Bill Daddio

Athlete, Coach
College, Professional
About Bill Daddio

Bill Daddio was probably the greatest end during the early era of Pitt football. He was a three-year starter from 1936-38 under Jock Sutherland and was named an All-American in both his junior and senior years. Daddio helped the Panthers compile a 25-3-2 record during his years as a starter.

Daddio excelled on both sides of the football. He returned an interception 70 yards for a touchdown in 1936. He was also the team’s placekicker.

It was this kind of versatility that helped Daddio guide the Panthers to the 1937 Rose Bowl championship against Washington, 21-0, after which he was named “Player of the Game” for his performance. Bill was also a member of Pitt’s National Championship Team that same year.

This Meadville native’s football career continued in the NFL with the Chicago Cardinals and Buffalo Bills before he returned to Pitt as an assistant coach. He also served as head coach at Allegheny College for five years, followed by assistant jobs at Notre Dame and the Philadelphia Eagles of the NFL.

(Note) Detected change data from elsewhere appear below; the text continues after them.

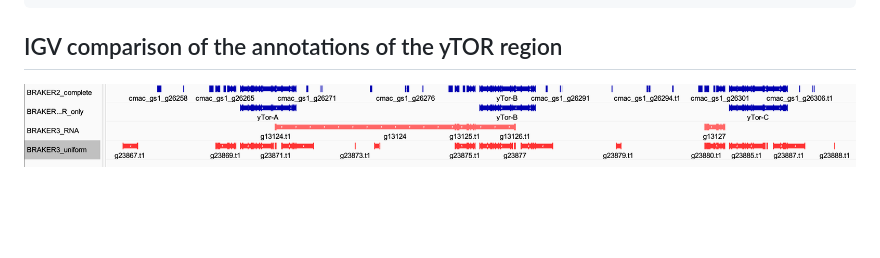
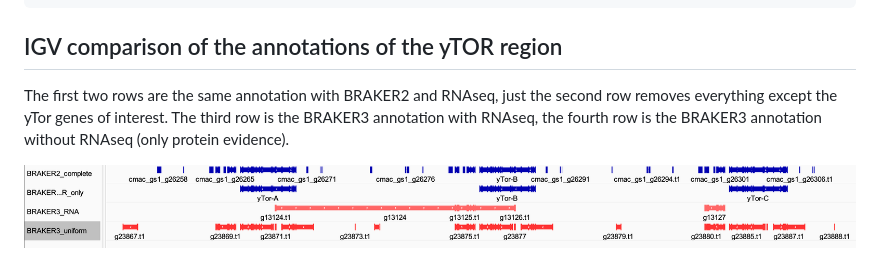
Before and after one commit to milena-t/PhD_chapter4, a Markdown page: mTOR_annotation/mTOR_notes.md, the part around the change. Rendered like a GitHub page; blank space fills up the shorter version.

Commit message:
add desc

```diff
--- a/mTOR_annotation/mTOR_notes.md
+++ b/mTOR_annotation/mTOR_notes.md
@@ -134,4 +134,6 @@ utg000322l      AUGUSTUS        gene    6373201 6374370 .       -       .
 
 ## IGV comparison of the annotations of the yTOR region
 
+The first two rows are the same annotation with BRAKER2 and RNAseq, just the second row removes everything except the yTor genes of interest. The third row is the BRAKER3 annotation with RNAseq, the fourth row is the BRAKER3 annotation without RNAseq (only protein evidence).
+
 ![IGV screenshot](../plots/yTOR_IGV.png)
```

Daddio, who was inducted into the Rose Bowl of Fame in 1992, died in 1989 at the age of 72.